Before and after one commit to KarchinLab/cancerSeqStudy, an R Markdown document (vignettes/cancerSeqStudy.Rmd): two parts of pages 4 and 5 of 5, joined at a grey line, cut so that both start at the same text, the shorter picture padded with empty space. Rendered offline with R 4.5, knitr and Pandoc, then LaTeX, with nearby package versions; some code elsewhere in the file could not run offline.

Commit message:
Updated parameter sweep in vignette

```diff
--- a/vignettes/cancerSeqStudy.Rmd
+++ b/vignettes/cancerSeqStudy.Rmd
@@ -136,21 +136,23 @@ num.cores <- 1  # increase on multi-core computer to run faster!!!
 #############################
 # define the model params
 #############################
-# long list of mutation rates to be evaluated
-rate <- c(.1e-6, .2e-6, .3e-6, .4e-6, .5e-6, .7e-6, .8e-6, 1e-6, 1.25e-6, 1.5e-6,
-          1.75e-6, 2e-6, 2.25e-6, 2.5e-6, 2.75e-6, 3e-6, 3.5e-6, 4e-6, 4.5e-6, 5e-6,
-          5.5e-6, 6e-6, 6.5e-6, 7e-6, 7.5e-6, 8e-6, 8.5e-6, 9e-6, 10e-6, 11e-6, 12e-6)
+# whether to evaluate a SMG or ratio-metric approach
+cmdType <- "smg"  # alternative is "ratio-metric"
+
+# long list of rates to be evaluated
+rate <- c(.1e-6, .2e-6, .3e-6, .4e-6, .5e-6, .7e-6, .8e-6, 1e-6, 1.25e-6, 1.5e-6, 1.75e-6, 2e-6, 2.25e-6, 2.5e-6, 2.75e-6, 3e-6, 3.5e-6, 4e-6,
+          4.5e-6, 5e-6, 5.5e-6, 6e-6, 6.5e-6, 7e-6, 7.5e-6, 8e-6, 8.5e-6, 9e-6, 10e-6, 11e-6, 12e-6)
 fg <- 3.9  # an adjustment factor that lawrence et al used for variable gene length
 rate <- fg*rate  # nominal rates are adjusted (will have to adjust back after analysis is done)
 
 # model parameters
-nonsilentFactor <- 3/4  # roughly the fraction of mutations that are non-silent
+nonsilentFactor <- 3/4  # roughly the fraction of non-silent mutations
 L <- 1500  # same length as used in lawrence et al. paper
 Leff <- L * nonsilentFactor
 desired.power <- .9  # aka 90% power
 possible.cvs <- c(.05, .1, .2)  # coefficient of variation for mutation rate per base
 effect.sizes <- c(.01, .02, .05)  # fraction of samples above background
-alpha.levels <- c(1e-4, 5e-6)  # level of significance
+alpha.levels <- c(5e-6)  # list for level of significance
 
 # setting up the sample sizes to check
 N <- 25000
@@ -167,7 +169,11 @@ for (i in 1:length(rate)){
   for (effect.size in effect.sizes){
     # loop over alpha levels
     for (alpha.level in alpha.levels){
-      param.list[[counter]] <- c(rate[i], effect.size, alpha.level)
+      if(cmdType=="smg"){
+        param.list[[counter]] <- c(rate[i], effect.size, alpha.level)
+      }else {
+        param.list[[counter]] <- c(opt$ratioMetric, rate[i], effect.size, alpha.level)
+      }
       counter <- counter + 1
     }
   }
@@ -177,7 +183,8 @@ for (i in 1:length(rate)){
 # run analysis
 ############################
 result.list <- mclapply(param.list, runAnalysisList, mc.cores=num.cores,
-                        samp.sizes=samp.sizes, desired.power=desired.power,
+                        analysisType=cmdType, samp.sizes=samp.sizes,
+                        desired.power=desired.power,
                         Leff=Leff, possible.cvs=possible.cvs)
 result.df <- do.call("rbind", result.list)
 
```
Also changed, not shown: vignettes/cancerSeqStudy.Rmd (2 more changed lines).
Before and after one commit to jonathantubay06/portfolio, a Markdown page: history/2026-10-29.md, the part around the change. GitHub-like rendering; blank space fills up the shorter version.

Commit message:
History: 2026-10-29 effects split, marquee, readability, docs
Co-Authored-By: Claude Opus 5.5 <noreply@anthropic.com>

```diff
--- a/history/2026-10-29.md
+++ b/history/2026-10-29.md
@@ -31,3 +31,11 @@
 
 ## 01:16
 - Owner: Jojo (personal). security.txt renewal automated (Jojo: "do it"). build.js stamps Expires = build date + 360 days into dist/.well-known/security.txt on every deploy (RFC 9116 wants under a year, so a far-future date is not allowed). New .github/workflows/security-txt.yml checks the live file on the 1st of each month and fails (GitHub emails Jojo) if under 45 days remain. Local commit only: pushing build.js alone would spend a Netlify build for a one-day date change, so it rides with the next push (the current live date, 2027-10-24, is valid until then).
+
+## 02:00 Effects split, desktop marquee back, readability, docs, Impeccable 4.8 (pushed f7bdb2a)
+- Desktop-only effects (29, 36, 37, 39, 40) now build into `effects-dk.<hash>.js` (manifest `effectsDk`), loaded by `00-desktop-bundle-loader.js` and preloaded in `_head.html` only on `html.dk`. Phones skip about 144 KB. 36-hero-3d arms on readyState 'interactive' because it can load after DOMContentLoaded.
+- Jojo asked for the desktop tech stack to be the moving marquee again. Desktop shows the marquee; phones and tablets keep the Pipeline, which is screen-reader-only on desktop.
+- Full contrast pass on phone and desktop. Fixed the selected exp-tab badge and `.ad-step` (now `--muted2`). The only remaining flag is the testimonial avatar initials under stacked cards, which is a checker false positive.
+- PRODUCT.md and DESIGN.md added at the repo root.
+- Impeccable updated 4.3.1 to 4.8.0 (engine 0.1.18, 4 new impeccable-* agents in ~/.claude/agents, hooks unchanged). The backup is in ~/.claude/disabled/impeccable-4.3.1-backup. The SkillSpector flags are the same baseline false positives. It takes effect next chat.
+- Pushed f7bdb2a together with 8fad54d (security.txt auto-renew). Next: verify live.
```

▬▬▬▬▬▬▬▬▬▬

# Exercise objective
All of the entries above need to be set down again exactly.

# Written response
Before and after one commit to KarchinLab/cancerSeqStudy, an R Markdown document (vignettes/cancerSeqStudy.Rmd): two parts of pages 4 and 5 of 5, joined at a grey line, cut so that both start at the same text, the shorter picture padded with empty space. Rendered offline with R 4.5, knitr and Pandoc, then LaTeX, with nearby package versions; some code elsewhere in the file could not run offline.

Commit message:
Updated parameter sweep in vignette

```diff
--- a/vignettes/cancerSeqStudy.Rmd
+++ b/vignettes/cancerSeqStudy.Rmd
@@ -136,21 +136,23 @@ num.cores <- 1  # increase on multi-core computer to run faster!!!
 #############################
 # define the model params
 #############################
-# long list of mutation rates to be evaluated
-rate <- c(.1e-6, .2e-6, .3e-6, .4e-6, .5e-6, .7e-6, .8e-6, 1e-6, 1.25e-6, 1.5e-6,
-          1.75e-6, 2e-6, 2.25e-6, 2.5e-6, 2.75e-6, 3e-6, 3.5e-6, 4e-6, 4.5e-6, 5e-6,
-          5.5e-6, 6e-6, 6.5e-6, 7e-6, 7.5e-6, 8e-6, 8.5e-6, 9e-6, 10e-6, 11e-6, 12e-6)
+# whether to evaluate a SMG or ratio-metric approach
+cmdType <- "smg"  # alternative is "ratio-metric"
+
+# long list of rates to be evaluated
+rate <- c(.1e-6, .2e-6, .3e-6, .4e-6, .5e-6, .7e-6, .8e-6, 1e-6, 1.25e-6, 1.5e-6, 1.75e-6, 2e-6, 2.25e-6, 2.5e-6, 2.75e-6, 3e-6, 3.5e-6, 4e-6,
+          4.5e-6, 5e-6, 5.5e-6, 6e-6, 6.5e-6, 7e-6, 7.5e-6, 8e-6, 8.5e-6, 9e-6, 10e-6, 11e-6, 12e-6)
 fg <- 3.9  # an adjustment factor that lawrence et al used for variable gene length
 rate <- fg*rate  # nominal rates are adjusted (will have to adjust back after analysis is done)
 
 # model parameters
-nonsilentFactor <- 3/4  # roughly the fraction of mutations that are non-silent
+nonsilentFactor <- 3/4  # roughly the fraction of non-silent mutations
 L <- 1500  # same length as used in lawrence et al. paper
 Leff <- L * nonsilentFactor
 desired.power <- .9  # aka 90% power
 possible.cvs <- c(.05, .1, .2)  # coefficient of variation for mutation rate per base
 effect.sizes <- c(.01, .02, .05)  # fraction of samples above background
-alpha.levels <- c(1e-4, 5e-6)  # level of significance
+alpha.levels <- c(5e-6)  # list for level of significance
 
 # setting up the sample sizes to check
 N <- 25000
@@ -167,7 +169,11 @@ for (i in 1:length(rate)){
   for (effect.size in effect.sizes){
     # loop over alpha levels
     for (alpha.level in alpha.levels){
-      param.list[[counter]] <- c(rate[i], effect.size, alpha.level)
+      if(cmdType=="smg"){
+        param.list[[counter]] <- c(rate[i], effect.size, alpha.level)
+      }else {
+        param.list[[counter]] <- c(opt$ratioMetric, rate[i], effect.size, alpha.level)
+      }
       counter <- counter + 1
     }
   }
@@ -177,7 +183,8 @@ for (i in 1:length(rate)){
 # run analysis
 ############################
 result.list <- mclapply(param.list, runAnalysisList, mc.cores=num.cores,
-                        samp.sizes=samp.sizes, desired.power=desired.power,
+                        analysisType=cmdType, samp.sizes=samp.sizes,
+                        desired.power=desired.power,
                         Leff=Leff, possible.cvs=possible.cvs)
 result.df <- do.call("rbind", result.list)
 
```
Also changed, not shown: vignettes/cancerSeqStudy.Rmd (2 more changed lines).
Before and after one commit to jonathantubay06/portfolio, a Markdown page: history/2026-10-29.md, the part around the change. GitHub-like rendering; blank space fills up the shorter version.

Commit message:
History: 2026-10-29 effects split, marquee, readability, docs
Co-Authored-By: Claude Opus 5.5 <noreply@anthropic.com>

```diff
--- a/history/2026-10-29.md
+++ b/history/2026-10-29.md
@@ -31,3 +31,11 @@
 
 ## 01:16
 - Owner: Jojo (personal). security.txt renewal automated (Jojo: "do it"). build.js stamps Expires = build date + 360 days into dist/.well-known/security.txt on every deploy (RFC 9116 wants under a year, so a far-future date is not allowed). New .github/workflows/security-txt.yml checks the live file on the 1st of each month and fails (GitHub emails Jojo) if under 45 days remain. Local commit only: pushing build.js alone would spend a Netlify build for a one-day date change, so it rides with the next push (the current live date, 2027-10-24, is valid until then).
+
+## 02:00 Effects split, desktop marquee back, readability, docs, Impeccable 4.8 (pushed f7bdb2a)
+- Desktop-only effects (29, 36, 37, 39, 40) now build into `effects-dk.<hash>.js` (manifest `effectsDk`), loaded by `00-desktop-bundle-loader.js` and preloaded in `_head.html` only on `html.dk`. Phones skip about 144 KB. 36-hero-3d arms on readyState 'interactive' because it can load after DOMContentLoaded.
+- Jojo asked for the desktop tech stack to be the moving marquee again. Desktop shows the marquee; phones and tablets keep the Pipeline, which is screen-reader-only on desktop.
+- Full contrast pass on phone and desktop. Fixed the selected exp-tab badge and `.ad-step` (now `--muted2`). The only remaining flag is the testimonial avatar initials under stacked cards, which is a checker false positive.
+- PRODUCT.md and DESIGN.md added at the repo root.
+- Impeccable updated 4.3.1 to 4.8.0 (engine 0.1.18, 4 new impeccable-* agents in ~/.claude/agents, hooks unchanged). The backup is in ~/.claude/disabled/impeccable-4.3.1-backup. The SkillSpector flags are the same baseline false positives. It takes effect next chat.
+- Pushed f7bdb2a together with 8fad54d (security.txt auto-renew). Next: verify live.
```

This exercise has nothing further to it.